Week after week, Sy and Matt return to TRL to do whatever needs to be done for inhabitants of this loving home, from building and maintaining their environments, to overseeing the exercise and rehab work some of them need, to collecting eggs from the shallow nests where their mothers have deposited them. These eggs will be hatched in TRL’s incubators and released into the wild. Many of the turtle varieties are endangered, so those eggs deserve special attention since, left to their own devices most of them would become victims of the predators that view them as pricey delicacies.

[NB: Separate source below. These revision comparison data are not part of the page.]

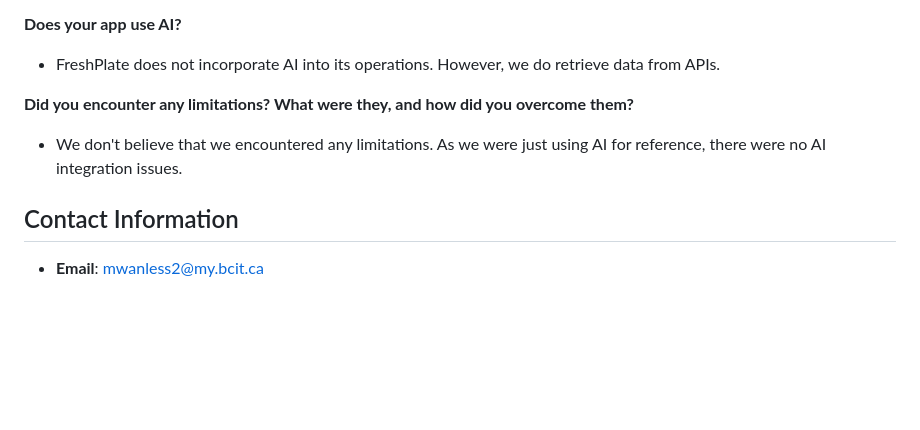
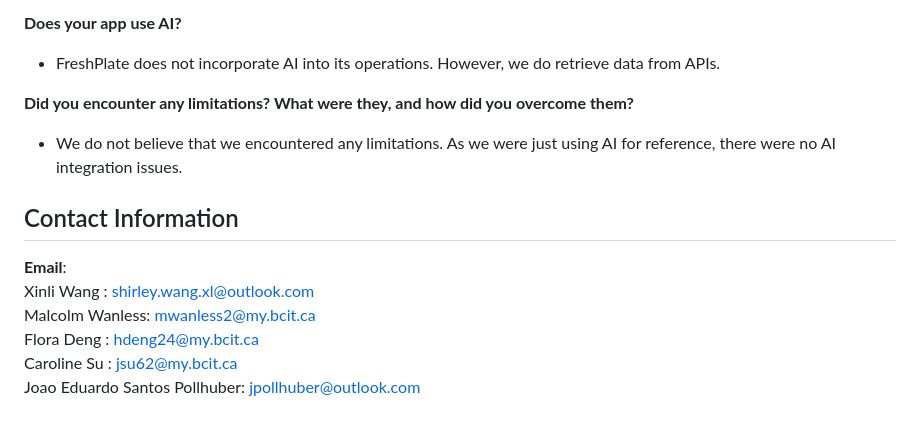
Before and after one commit to mjwanless/2800-202410-DTC13, a Markdown page: README.md, the part around the change printed below. GitHub-like rendering; blank space fills up the shorter version.

```diff
--- a/README.md
+++ b/README.md
@@ -224,7 +261,12 @@ Team Members:
 - FreshPlate does not incorporate AI into its operations. However, we do retrieve data from APIs.
 
 **Did you encounter any limitations? What were they, and how did you overcome them?**
-- We don't believe that we encountered any limitations. As we were just using AI for reference, there were no AI integration issues.
+- We do not believe that we encountered any limitations. As we were just using AI for reference, there were no AI integration issues.
 
 ## Contact Information
-- **Email**: mwanless2@my.bcit.ca
+**Email**:
+Xinli Wang : shirley.wang.xl@outlook.com
+Malcolm Wanless: mwanless2@my.bcit.ca
+Flora Deng : hdeng24@my.bcit.ca
+Caroline Su : jsu62@my.bcit.ca
+Joao Eduardo Santos Pollhuber: jpollhuber@outlook.com
```
Also changed, not shown: other parts of README.md (+38 -1 lines).
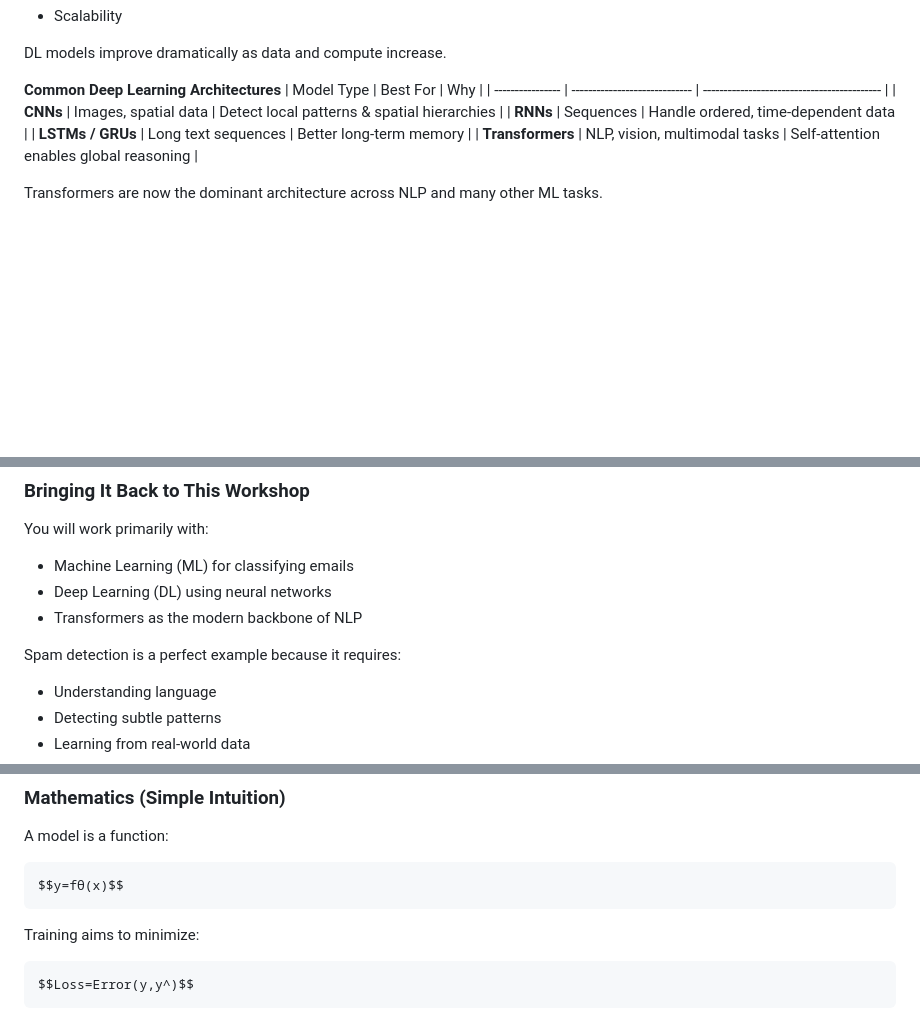
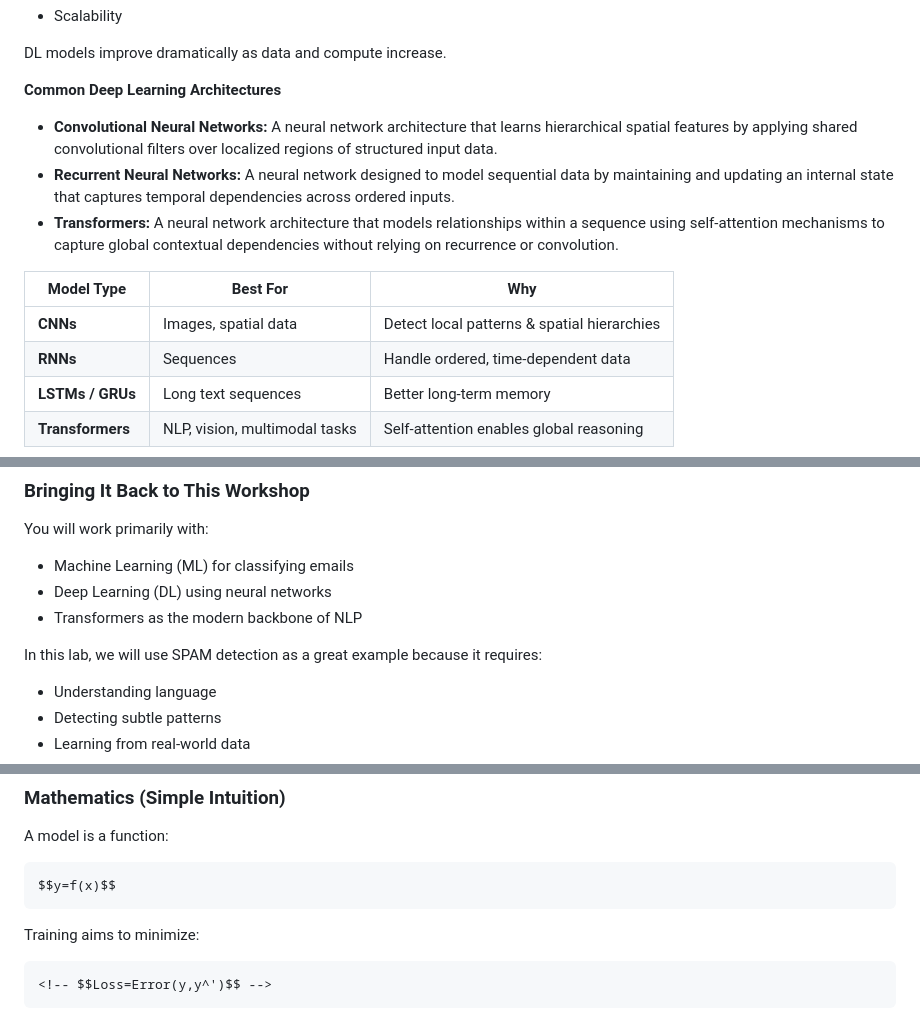
Before and after one commit to FortinetCloudCSE/genai-creator-lab, a Markdown page: content/00introduction/introduction_ml.md, 3 parts joined by grey strips. Drawn GitHub-style; blank space fills up the shorter version.

Commit message:
update introduction chapter include appendix

````diff
--- a/content/00introduction/introduction_ml.md
+++ b/content/00introduction/introduction_ml.md
@@ -102,6 +102,11 @@ Model receives raw data and produces outputs directly.
 DL models improve dramatically as data and compute increase.
 
 **Common Deep Learning Architectures**
+
+- **Convolutional Neural Networks:** A neural network architecture that learns hierarchical spatial features by applying shared convolutional filters over localized regions of structured input data.
+- **Recurrent Neural Networks:** A neural network designed to model sequential data by maintaining and updating an internal state that captures temporal dependencies across ordered inputs.
+- **Transformers:** A neural network architecture that models relationships within a sequence using self-attention mechanisms to capture global contextual dependencies without relying on recurrence or convolution.
+
 | Model Type       | Best For                      | Why                                         |
 | ---------------- | ----------------------------- | ------------------------------------------- |
 | **CNNs**         | Images, spatial data          | Detect local patterns & spatial hierarchies |
@@ -132,7 +137,7 @@ You will work primarily with:
 - Deep Learning (DL) using neural networks
 - Transformers as the modern backbone of NLP
 
-Spam detection is a perfect example because it requires:
+In this lab, we will use SPAM detection as a great example because it requires:
 - Understanding language
 - Detecting subtle patterns
 - Learning from real-world data
@@ -178,10 +183,10 @@ Repeating this process thousands of times makes the model learn.
 ### Mathematics (Simple Intuition)
 A model is a function:
 ```math
-$$y=fθ(x)$$
+$$y=f(x)$$
 ```
 
 Training aims to minimize:
 ```math
-$$Loss=Error(y,y^)$$
+<!-- $$Loss=Error(y,y^')$$ -->
 ```
````
Also changed, not shown: other parts of content/00introduction/introduction_ml.md (+6 -5 lines), content/00introduction/Deeper_Dive_into_ML_Math.md (added, +71 -0 lines), content/00introduction/preparation.md (+10 -3 lines).
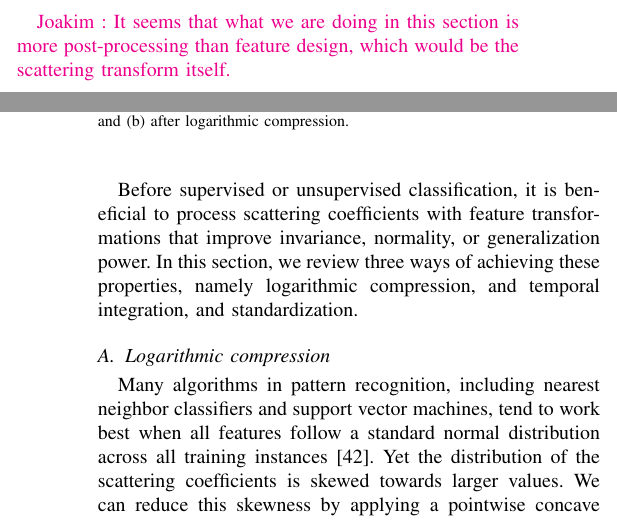
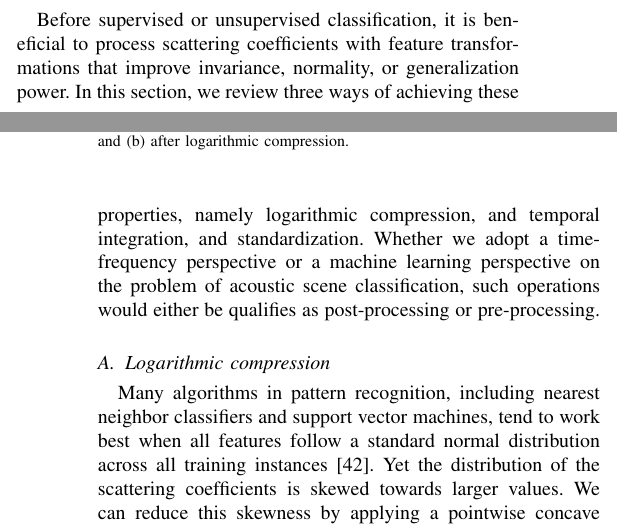
Before and after one commit to mathieulagrange/paperRelevanceBasedSimilarity, a LaTeX paper (paper/structureScene.tex): two parts of the columns of pages 3 and 4 of 10, joined at a grey line, cut at the place of the change. Compiled offline with pdfLaTeX.

Commit message:
refactor start of section IV

```diff
--- a/paper/structureScene.tex
+++ b/paper/structureScene.tex
@@ -254,10 +254,10 @@ This suggests that, despite being hand-crafted and not learned, Gammatone wavele
 
 \section{Feature design}
 \label{sec:design}
-\ja{It seems that what we are doing in this section is more post-processing than feature design, which would be the scattering transform itself.}
 
 Before supervised or unsupervised classification, it is beneficial to process scattering coefficients with feature transformations that improve invariance, normality, or generalization power.
 In this section, we review three ways of achieving these properties, namely logarithmic compression, and temporal integration, and standardization.
+Whether we adopt a time-frequency perspective or a machine learning perspective on the problem of acoustic scene classification, such operations would either be qualifies as post-processing or pre-processing.
 
 \subsection{Logarithmic compression}
 \label{sec:logcomp}
```
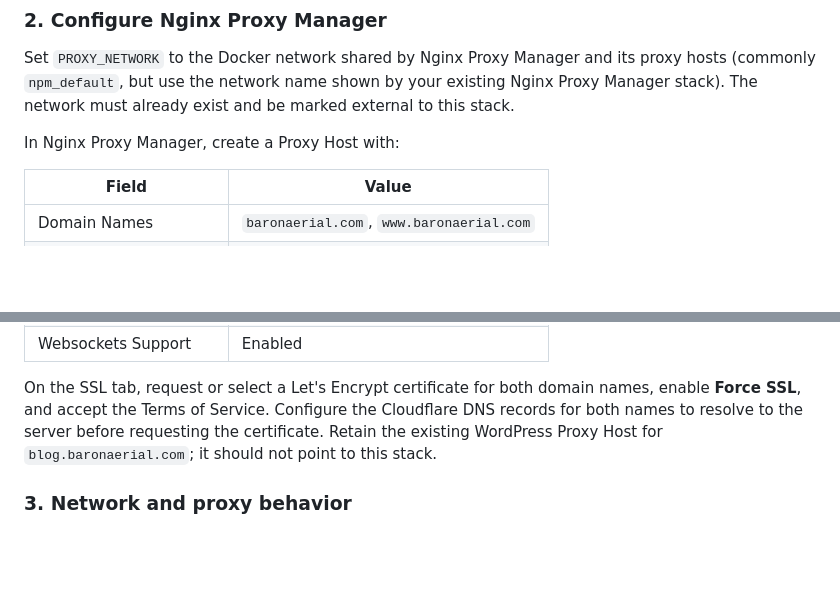
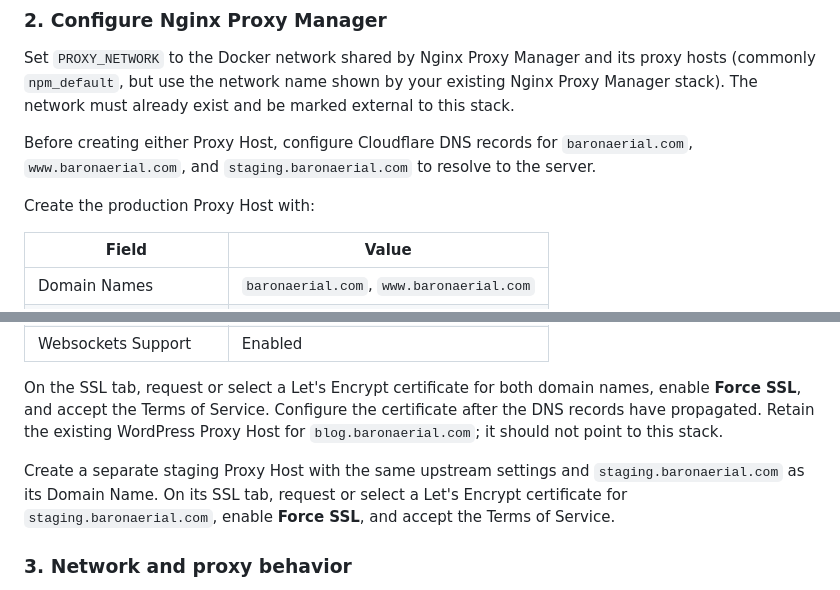
Before and after one commit to Redbaron13/baronaerialsite1-2pub, a Markdown page: DEPLOY.md, 2 parts joined by grey strips. GitHub-like rendering; blank space fills up the shorter version.

Commit message:
Document staging proxy TLS setup
Co-authored-by: Copilot <223556219+Copilot@users.noreply.github.com>

```diff
--- a/DEPLOY.md
+++ b/DEPLOY.md
@@ -108,7 +108,11 @@ its proxy hosts (commonly `npm_default`, but use the network name shown by
 your existing Nginx Proxy Manager stack). The network must already exist and
 be marked external to this stack.
 
-In Nginx Proxy Manager, create a Proxy Host with:
+Before creating either Proxy Host, configure Cloudflare DNS records for
+`baronaerial.com`, `www.baronaerial.com`, and `staging.baronaerial.com` to
+resolve to the server.
+
+Create the production Proxy Host with:
 
 | Field | Value |
 |---|---|
@@ -122,9 +126,14 @@ In Nginx Proxy Manager, create a Proxy Host with:
 
 On the SSL tab, request or select a Let's Encrypt certificate for both domain
 names, enable **Force SSL**, and accept the Terms of Service. Configure the
-Cloudflare DNS records for both names to resolve to the server before
-requesting the certificate. Retain the existing WordPress Proxy Host for
-`blog.baronaerial.com`; it should not point to this stack.
+certificate after the DNS records have propagated. Retain the existing
+WordPress Proxy Host for `blog.baronaerial.com`; it should not point to this
+stack.
+
+Create a separate staging Proxy Host with the same upstream settings and
+`staging.baronaerial.com` as its Domain Name. On its SSL tab, request or select
+a Let's Encrypt certificate for `staging.baronaerial.com`, enable **Force SSL**,
+and accept the Terms of Service.
 
 ### 3. Network and proxy behavior
 
```
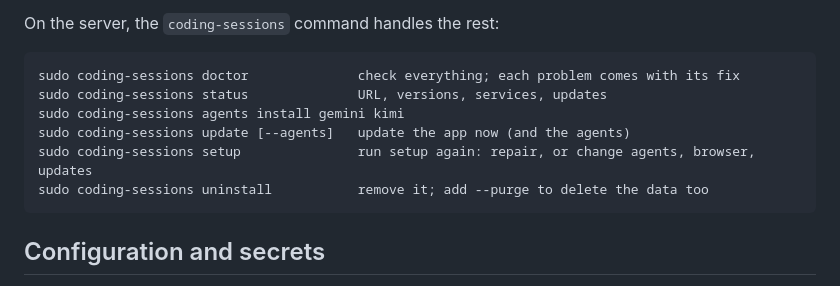
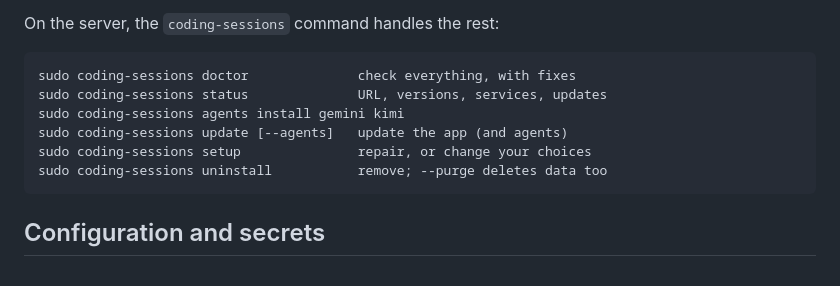
Before and after one commit to MishukAdhikari/coding-sessions, a Markdown page: README.md, the part around the change. Rendered like a GitHub page.

Commit message:
Shorten the command list so it fits without scrolling

````diff
--- a/README.md
+++ b/README.md
@@ -232,12 +232,12 @@ Open your domain, sign in with that password and add a passkey. [Running with Do
 On the server, the `coding-sessions` command handles the rest:
 
 ```text
-sudo coding-sessions doctor              check everything; each problem comes with its fix
+sudo coding-sessions doctor              check everything, with fixes
 sudo coding-sessions status              URL, versions, services, updates
 sudo coding-sessions agents install gemini kimi
-sudo coding-sessions update [--agents]   update the app now (and the agents)
-sudo coding-sessions setup               run setup again: repair, or change agents, browser, updates
-sudo coding-sessions uninstall           remove it; add --purge to delete the data too
+sudo coding-sessions update [--agents]   update the app (and agents)
+sudo coding-sessions setup               repair, or change your choices
+sudo coding-sessions uninstall           remove; --purge deletes data too
 ```
 
 ## Configuration and secrets
````
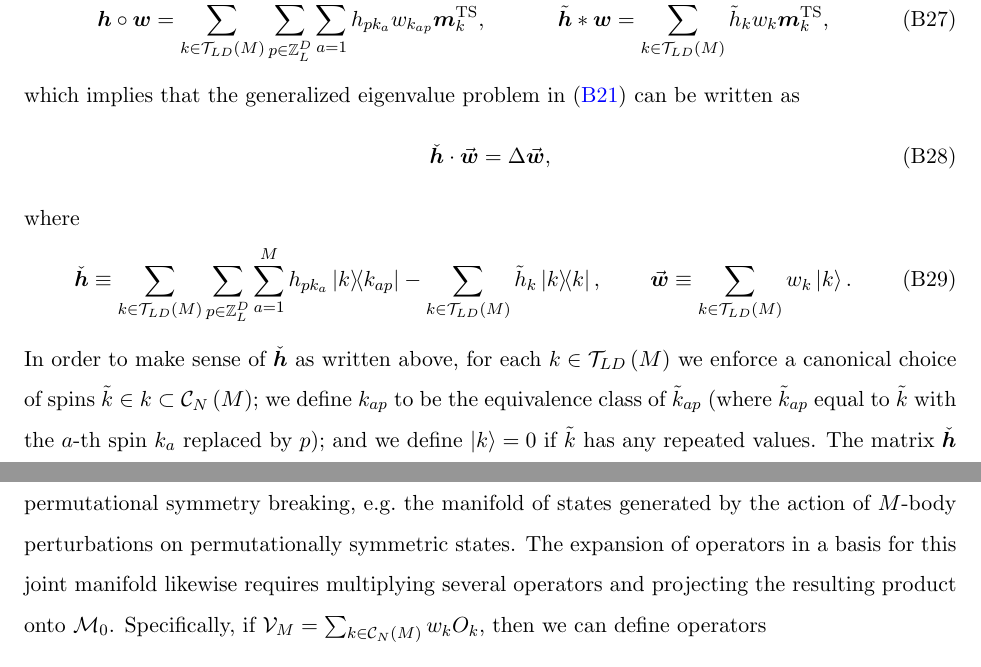
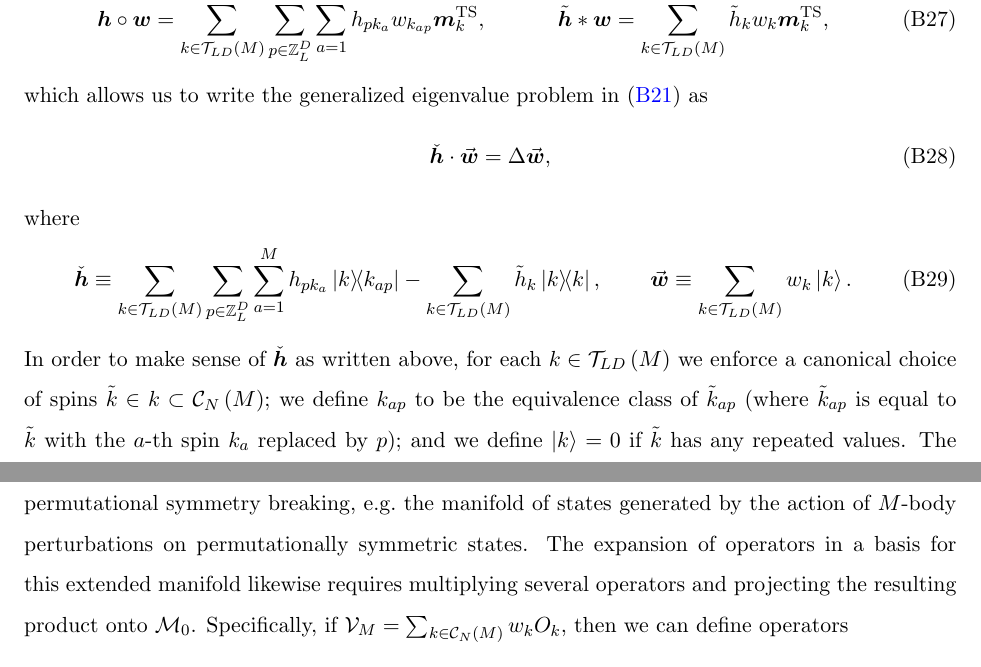
Before and after one commit to perlinm/rey_research, a LaTeX paper (collective_sun/sun_perturbation.tex): two parts of page 13 of 26, joined at a grey line, cut so that both start at the same text. Compiled offline with pdfLaTeX.

Commit message:
minor changes to text

```diff
--- a/collective_sun/sun_perturbation.tex
+++ b/collective_sun/sun_perturbation.tex
@@ -857,8 +857,8 @@ expand
   \tilde{\m h} * \m w = \sum_{k\in\T_{LD}\p{M}}
   \tilde h_k w_k \m m_k^{\t{TS}},
 \end{align}
-which implies that the generalized eigenvalue problem in
-\eqref{eq:H_VM_psi_eig} can be written as
+which allows us to write the generalized eigenvalue problem in
+\eqref{eq:H_VM_psi_eig} as
 \begin{align}
   \check{\m h}\c\v{\m w} = \Delta\v{\m w},
 \end{align}
@@ -874,9 +874,9 @@ where
 In order to make sense of $\check{\m h}$ as written above, for each
 $k\in\T_{LD}\p{M}$ we enforce a canonical choice of spins
 $\tilde k\in k\subset\C_N\p{M}$; we define $k_{ap}$ to be the
-equivalence class of $\tilde k_{ap}$ (where $\tilde k_{ap}$ equal to
-$\tilde k$ with the $a$-th spin $k_a$ replaced by $p$); and we define
-$\ket{k}=0$ if $\tilde k$ has any repeated values.  The matrix
+equivalence class of $\tilde k_{ap}$ (where $\tilde k_{ap}$ is equal
+to $\tilde k$ with the $a$-th spin $k_a$ replaced by $p$); and we
+define $\ket{k}=0$ if $\tilde k$ has any repeated values.  The matrix
 $\check{\m h}$ has dimensions
 $\abs{\T_{LD}\p{M}}\times\abs{\T_{LD}\p{M}}$, where
 $\abs{\T_{LD}\p{M}} \approx { N-1 \choose M-1 }/M \sim N^{M-1}$.
@@ -899,7 +899,7 @@ manifold of permutationally symmetric states together with states of
 ``weak'' permutational symmetry breaking, e.g.~the manifold of states
 generated by the action of $M$-body perturbations on permutationally
 symmetric states.  The expansion of operators in a basis for this
-joint manifold likewise requires multiplying several operators and
+extended manifold likewise requires multiplying several operators and
 projecting the resulting product onto $\M_0$.  Specifically, if
 $\V_M=\sum_{k\in\C_N\p{M}}w_kO_k$, then we can define operators
 \begin{align}
```
Also changed, not shown: collective_sun/sun_perturbation.tex (6 more changed lines).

Sy creates vivid portraits of many of the residents of TRL who acquire colorful names, usually based on the circumstances in which they’re found – Pizza Man, Fire Chief, etc. As with the octopuses, real relationships develop between their care givers and these strange creatures, who predate even the dinosaurs. I have to admit that I haven’t retained much knowledge about the various sub-species of turtles who pass through, but I do recall the individuals and cheer their recoveries or mourn their losses.
This much would suffice to make an engaging book. There is a chapter in which Sy and Matt join TRL staff on a rescue mission to a beach where sea turtles are being washed ashore in ways that will lead to their deaths without the help of their human Samaritans. I read it with as much excitement as the sections I read in Kon-Tiki oh so long ago about its encounters with life-threatening storms.
But there’s more, the part that explains the centerpiece of the title Of Time and Turtles. Because turtles live such long lives – some have been known to live as long as 200 years — the sense of time that surrounds them unfolds at a different rate than it does for us frenetic humans. Even their injuries heal at a different rate. It happens that Sy’s work with the turtles coincides with the Covid years which caused astonishing disruptions in the time sense of many people. As an example, my guesses at how long ago significant events in my life occurred are now way out of line with the reality.
It’s as if Sy’s time with the turtles and our Covid time put us outside the traditional linear understanding of how things unfold. In the Jewish view of the events in the bible there is the following concept: “Ain mukdam v’ain m’uchar ba’torah.” There is no early and no late in the torah, which suggests a more circular view of time that challenges the idea that events are stacked like dominos forever poised to fall in exactly the same sequence.
Sy quotes a scientist who speaks about “warm-blooded chauvinism,” the assumption that human views on understanding the natural world are the only possible ones. Once again, Sy has helped me step outside my skin into a universe of much broader and more diverse realities. Our creaturely arrogance is so profound it takes a hell of a book to accomplish that.